Well, the answer arrives soon enough.
Every minute of ''The News,'' as it happens, is agony - and, even without ovations, there are more minutes than the number claimed. But by planting that two-digit figure of 99 in the audience's mind, the management clearly hopes to keep it patiently captive until the end, secure in the knowledge that relief is only the merest moments away. This is easily the cleverest stroke of the evening, and it worked at the critics' preview. Everyone stayed seated through the amplification system's final burp, though whether they were absorbed in the show or counting the seconds in 99 minutes (5,940), I couldn't say.
A would-be Brechtian rock opera with music and lyrics by Paul Schierhorn, ''The News'' is about a large metropolitan tabloid, The Mirror, which inflates its circulation with screamer headlines (''Pope and Party Girls Undressed'') and a promotional game called ''Super Singo.'' While The Mirror's logo resembles that of The New York Post, any similarities are surely coincidental. Indeed, it's not clear whether ''The News'' is set in New York. The paper's editor (Jeff Conaway) lives in an apartment overlooking snowcapped mountains reminiscent of suburban Zurich. The Mirror's newsroom - a littered, gloomy jumble containing more microphones and punk-styled band members than desks and reporters - has been inexplicably designed to resemble a sushi bar.

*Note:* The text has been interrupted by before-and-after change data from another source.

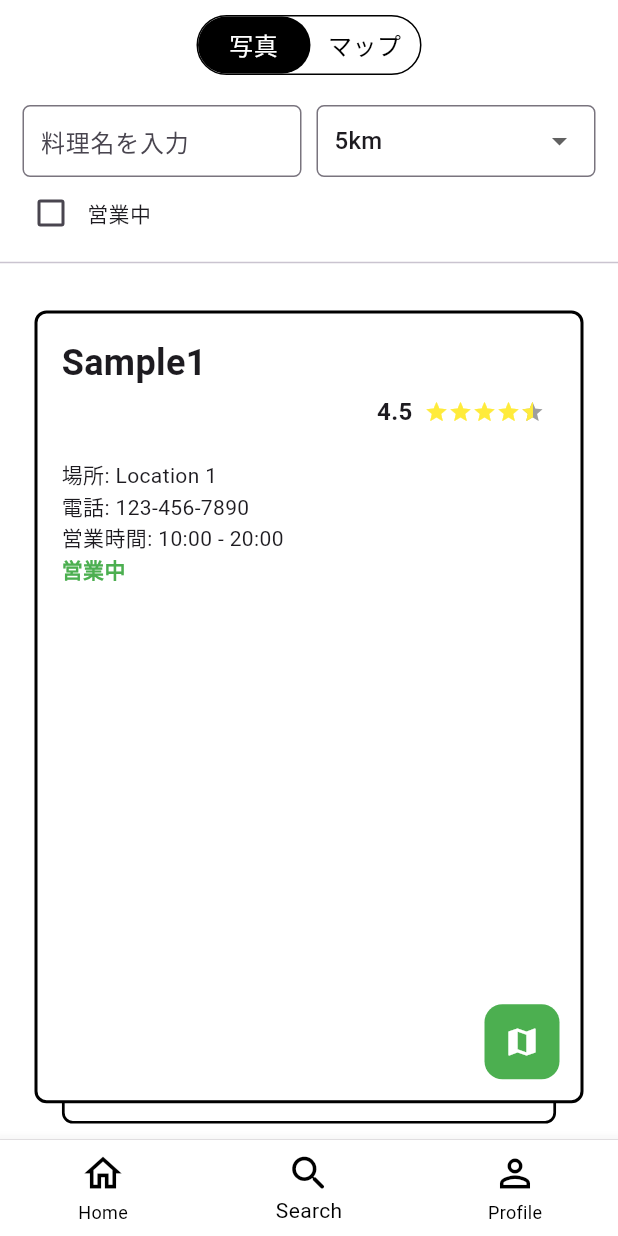
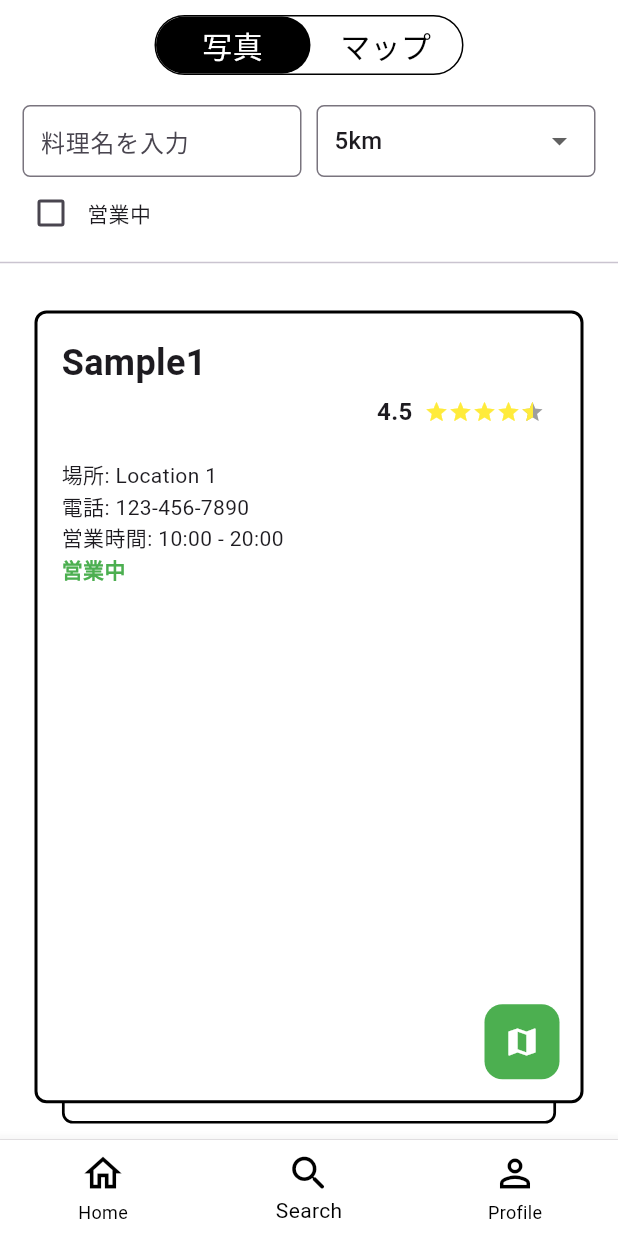
Before and after one commit to hayato-0510/gohan, a Flutter app: the screen it shows after launch, item 2 of the bottom bar chosen, on a phone screen of 412 x 824 dp. Run offline on Flutter 3.47's test engine with Material 3 defaults, Android fonts, the phone set to English and light mode, and no system bars; drawn by our look-alikes of appinio_swiper; our stand-ins replace geolocator, google_maps_flutter, permission_handler, sqflite; accounts and stored records are empty; Roboto replaces fonts that are missing (NotoSansJP).

Commit message:
フォントサイズの変更＋切り替えの当たり判定の調整

```diff
--- a/lib/components/toggle_button/toggle_button.dart
+++ b/lib/components/toggle_button/toggle_button.dart
@@ -32,8 +32,18 @@ class _ToggleButtonState extends State<ToggleButton> {
 
   @override
   Widget build(BuildContext context) {
-    return Container(
-      width: 150, // 固定幅を設定
+    double screenWidth = MediaQuery.of(context).size.width;
+
+    return GestureDetector(
+      onTapUp: (details) {
+        if (details.localPosition.dx < (screenWidth * 0.5) / 2) {
+          _toggleSelection(true);
+        } else {
+          _toggleSelection(false);
+        }
+      },
+      child: Container(
+        width: screenWidth * 0.5, // 横幅を画面の50%に設定
         height: 40, // 固定高さを設定
         decoration: BoxDecoration(
           color: Colors.white,
@@ -46,7 +56,7 @@ class _ToggleButtonState extends State<ToggleButton> {
               duration: Duration(milliseconds: 300),
               alignment: _isPhotoSelected ? Alignment.centerLeft : Alignment.centerRight,
               child: Container(
-              width: 75, // 半分の幅
+                width: (screenWidth * 0.5) / 2, // 半分の幅
                 height: 40,
                 decoration: BoxDecoration(
                   color: Colors.black,
@@ -58,31 +68,23 @@ class _ToggleButtonState extends State<ToggleButton> {
               mainAxisAlignment: MainAxisAlignment.spaceBetween,
               children: [
                 Expanded(
-                child: GestureDetector(
-                  onTap: () => _toggleSelection(true),
-                  child: Container(
-                    alignment: Alignment.center,
+                  child: Center(
                     child: Text(
                       '写真',
                       style: TextStyle(
-                        fontSize: 16, // フォントサイズを大きく
+                        fontSize: 20, // フォントサイズを大きく
                         color: _isPhotoSelected ? Colors.white : Colors.black,
                       ),
                     ),
                   ),
                 ),
-              ),
                 Expanded(
-                child: GestureDetector(
-                  onTap: () => _toggleSelection(false),
-                  child: Container(
-                    alignment: Alignment.center,
+                  child: Center(
                     child: Text(
                       'マップ',
                       style: TextStyle(
-                        fontSize: 16, // フォントサイズを大きく
+                        fontSize: 20, // フォントサイズを大きく
                         color: _isPhotoSelected ? Colors.black : Colors.white,
-                      ),
                       ),
                     ),
                   ),
@@ -91,6 +93,7 @@ class _ToggleButtonState extends State<ToggleButton> {
             ),
           ],
         ),
+      ),
     );
   }
 }
```
Lines whose indentation alone changed are shown as unchanged.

The show's often nonsensical plot concerns a psychopathic killer who, for some reason, is never pursued by the police. The editor is so busy exploiting the story on his front page that he doesn't notice that his own, neglected, teen-age daughter is soliciting a date with the murderer through the paper's personals columns. I won't tell you what happens, except to say that it's one of Mr. Schierhorn's themes that beauty can still disarm a beast.
''The News'' also wishes to lecture us about the role played by sensationalist journalism and salacious pop culture in promoting violence. Unfortunately, this musical is part of the problem, not the solution. Mr. Schierhorn's aggressively screechy songs could teach yellow journalism a thing or two about bad taste. A typically sardonic lyric describes an ordinary urban day as one in which there's ''Just a mugging in the subway/Just a shooting in the street/Just a paper bag on Broadway/With seven hands and seven feet.'' For comic relief, Mr. Schierhorn sets various newspaper features, including the stock quotations, to numbing rock chords.
The cast members model a wide array of loud sunglasses and hideous costumes. Mr. Conaway, a pleasant performer in other circumstances, plays the first newspaper editor in history who bumps and grinds (choreography by Wesley Fata) while shouting ''Get me rewrite!'' Lisa Michaelis, who might be more persuasive as his older sister than his daughter, acts like a soft-core porno movie's idea of a ponytail-bobbing schoolgirl. As the killer, the overwrought Anthony Crivello doesn't so much recall Robert DeNiro's taxi driver as Jerry Lewis in mid-telethon.
David Rotenberg, the director, tries to whip up excitement by having the killer incessantly raise and lower his window's Venetian blinds. Lest we miss a murder, ''The News'' is broadcast in video close-up on four television monitors flanking the stage. Walk forward to change the channel, and you may find yourself with a theater full of new-found friends.